We have all heard about the early M8 engines having a problem with oil transfer from the transmission to the primary case. The obvious result is not enough oil in the transmission and too much in the primary. We have also heard that Harley fixed that problem on newer models. I thought my new 2019 Glide should be good-to-go. However, Biji said that wasn’t the case and each of us needed to check our transmission oil.

I’ll start by saying this sucks to write about. I am a die-hard Harley guy. I’m not just invested in these bikes. I’m all in. I work on my own bike. I read Harley-Davidson history, hung out with great builders, built bobber, ran chopper events, rode cross country all around Harleys. Possibly, the main reasons I ride a Harley is the Chopper Culture. We like to work on our bikes. Most of us don’t work on our own cars anymore. This is one of the last bastions of man and machine. Hell, the government wants to make it against the law to work on shit.

OK, so I am on this road trip, and I go to check the transmission oil. Through the years I have assembled a very minimalist tool kit that is amazingly small and time and time again this tool kit has had everything I need. I grab it and I realize I don’t carry a 3/8” Allen wrench.
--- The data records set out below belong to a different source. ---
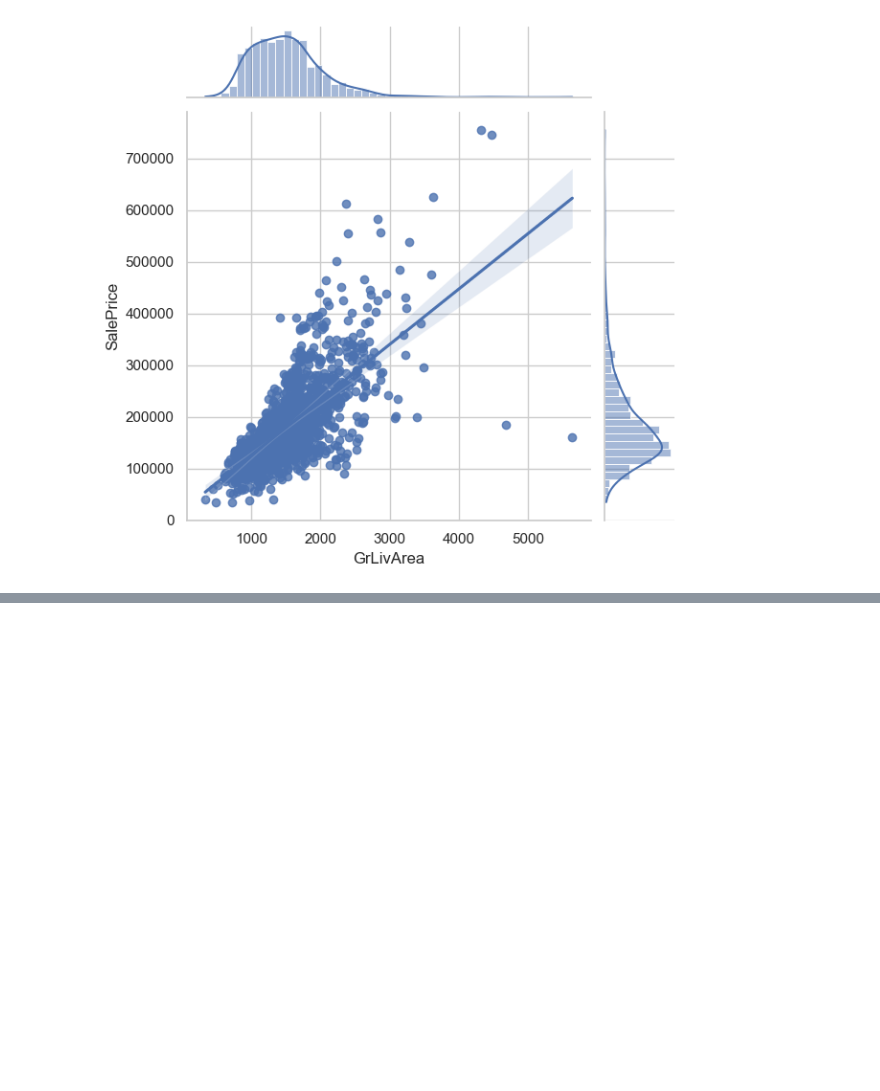
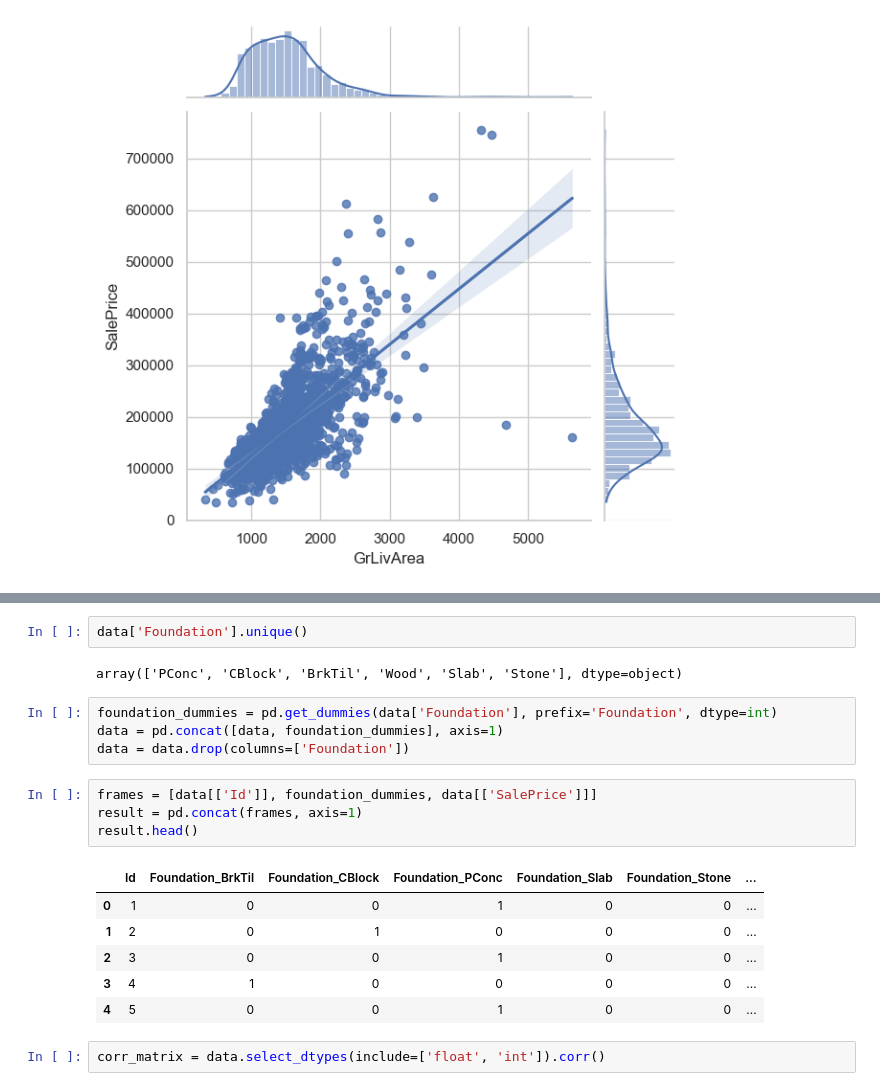
Before and after one commit to scoulet/EPISEN_TP_DATAMINING, a Jupyter notebook: notebook.ipynb, the cells around one changed output, grey strips where cells are left out. Cells and saved outputs as stored; diff of their text form; blank space fills up the shorter version.

```diff
--- a/notebook.ipynb
+++ b/notebook.ipynb
@@ -219,0 +268,21 @@ plt.show()
+# %%
+data['Foundation'].unique()
+# %% [output]
+array(['PConc', 'CBlock', 'BrkTil', 'Wood', 'Slab', 'Stone'], dtype=object)
+# %%
+foundation_dummies = pd.get_dummies(data['Foundation'], prefix='Foundation', dtype=int)
+data = pd.concat([data, foundation_dummies], axis=1)
+data = data.drop(columns=['Foundation'])
+# %%
+frames = [data[['Id']], foundation_dummies, data[['SalePrice']]]
+result = pd.concat(frames, axis=1)
+result.head()
+# %% [output]
+|  | Id | Foundation_BrkTil | Foundation_CBlock | Foundation_PConc | Foundation_Slab | Foundation_Stone | ... |
+| 0 | 1 | 0 | 0 | 1 | 0 | 0 | ... |
+| 1 | 2 | 0 | 1 | 0 | 0 | 0 | ... |
+| 2 | 3 | 0 | 0 | 1 | 0 | 0 | ... |
+| 3 | 4 | 1 | 0 | 0 | 0 | 0 | ... |
+| 4 | 5 | 0 | 0 | 1 | 0 | 0 | ... |
+# %%
+corr_matrix = data.select_dtypes(include=['float', 'int']).corr()
```
Also changed, not shown: parts of 8 cells of this notebook.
That is a big, heavy Allen wrench to need actually. It didn’t even register when I was in my shop but on the road it’s an issue. So, I am out on the road and I’m like well… I guess I will need a bigger tool bag and add that. However, in the back of my mind the first question is, why? Shouldn’t I be able to check the transmission oil level without a huge Allen wrench?

And speaking of tool kits why can’t the factory design a bike that is serviced with either metric OR SAE tools? The mix of SAE and metric is incredibly annoying. If we worked as service technicians every day at a dealership we would remember which bolts, etcetera are metric and which ones are standard but we don’t. This is our hobby, not our profession. Pick one. I’ll still believe it’s a Harley even if every nut and bolt is metric.
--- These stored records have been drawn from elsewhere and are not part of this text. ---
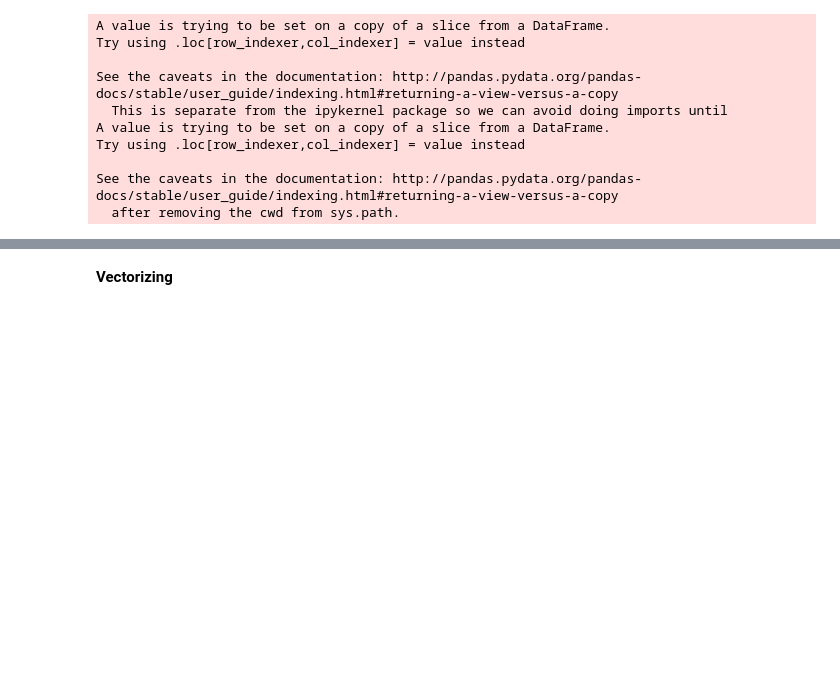
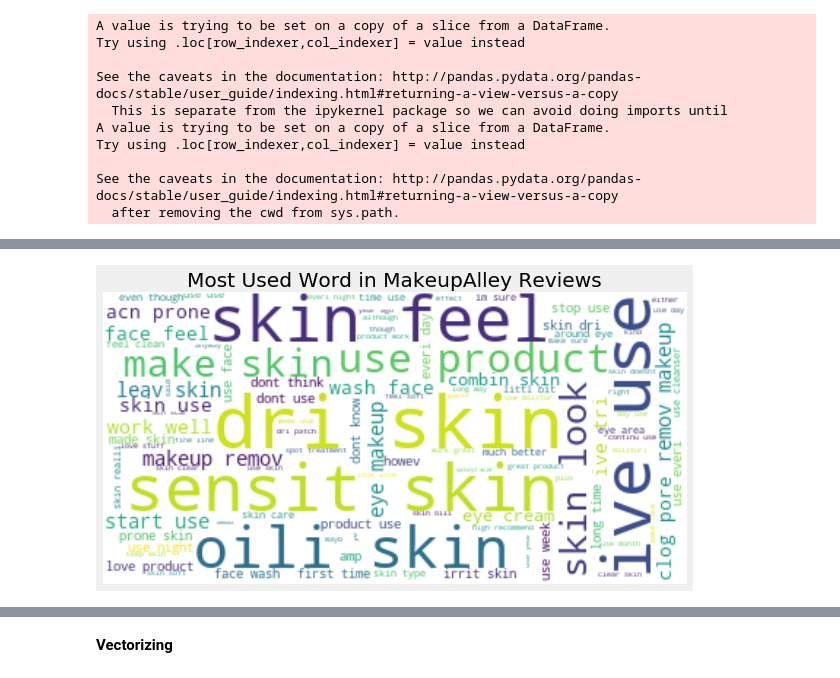
Before and after one commit to suchayarj/WhatsOnYourFace...BeHonest, a Jupyter notebook: Model New.ipynb, the cells around one changed output, grey strips where cells are left out. Cells and saved outputs as stored; diff of their text form; code cells hidden in the pictures; blank space fills up the shorter version.

```diff
--- a/Model New.ipynb
+++ b/Model New.ipynb
@@ -261,4 +266,4 @@ See the caveats in the documentation: http://pandas.pydata.org/pandas-docs/stabl
 # %%
 #Detokenized
-s2['Review'] = s2['Review'].apply(lambda x: ' '.join([y for y in x ]))
-ma2['Review'] = s2['Review'].apply(lambda x: ' '.join([y for y in x ]))
+s2['Detokenized'] = s2['Review'].apply(lambda x:' '.join([y for y in x ]))
+ma2['Detoknized'] = ma2['Review'].apply(lambda x:' '.join([y for y in x ]))
@@ -264,0 +281,11 @@ ma2['Review'] = s2['Review'].apply(lambda x: ' '.join([y for y in x ]))
+# %%
+#review text cleaned
+text = " ".join(review for review in ma2.Detoknized)
+wordcloud = WordCloud(max_font_size=50, max_words=100, background_color="white").generate(text)
+plt.figure(figsize=(10,5))
+plt.imshow(wordcloud, interpolation="bilinear")
+plt.title('Most Used Word in MakeupAlley Reviews')
+plt.axis("off")
+plt.show()
+# %% [output]
+[figure, added]
```
Also changed, not shown: parts of 3 cells of this notebook.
Hey, I just bought 12 quarts of Mobil One 20-50 at Cycle Gear for $1.50 a quart.
Hey, I just bought 12 quarts of Mobil One 20-50 at Cycle Gear for $1.50 a quart.
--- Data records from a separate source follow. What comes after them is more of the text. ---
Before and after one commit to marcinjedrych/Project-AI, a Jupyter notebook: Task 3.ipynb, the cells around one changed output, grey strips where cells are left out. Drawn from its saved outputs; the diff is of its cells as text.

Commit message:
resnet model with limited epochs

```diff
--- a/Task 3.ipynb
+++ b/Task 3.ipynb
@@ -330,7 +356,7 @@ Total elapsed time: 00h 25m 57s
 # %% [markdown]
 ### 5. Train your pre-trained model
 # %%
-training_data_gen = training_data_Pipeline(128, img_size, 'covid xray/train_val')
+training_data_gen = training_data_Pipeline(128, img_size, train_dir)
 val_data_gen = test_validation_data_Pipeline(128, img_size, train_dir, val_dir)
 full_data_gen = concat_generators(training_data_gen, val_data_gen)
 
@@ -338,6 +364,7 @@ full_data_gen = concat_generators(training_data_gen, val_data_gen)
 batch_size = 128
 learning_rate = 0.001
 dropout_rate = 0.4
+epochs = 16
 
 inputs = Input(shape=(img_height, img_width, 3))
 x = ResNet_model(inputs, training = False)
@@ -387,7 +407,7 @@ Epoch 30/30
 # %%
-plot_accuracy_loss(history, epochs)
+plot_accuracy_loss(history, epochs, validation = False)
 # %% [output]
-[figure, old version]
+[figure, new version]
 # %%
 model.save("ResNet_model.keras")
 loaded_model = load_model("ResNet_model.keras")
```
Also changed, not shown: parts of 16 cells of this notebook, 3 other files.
I check the dipstick and the oil isn’t touching the dipstick. I just serviced the bike before I left and it was touching the dipstick then. OK, so off to the dealership for 1 quart of H-D transmission oil which is over 20$.

The process of adding transmission oil on the road is really difficult. Seriously more difficult to do on a road trip than it should be. Screw the dipstick all the way out, add an ounce. Screw the dipstick all the way in. Then, screw it all the way back out and look at it. Add an ounce of oil (and by the way you probably need a funnel). Repeat it all again. Repeat. Again. I did this ELEVEN times.

I had to take off the derby cover on the primary and confirm that the oil was high. It made a mess. Guessing I spilled a couple ounces of oil, I began searching for a way to measure eight-ounces and a jar to drain the extra oil from the primary.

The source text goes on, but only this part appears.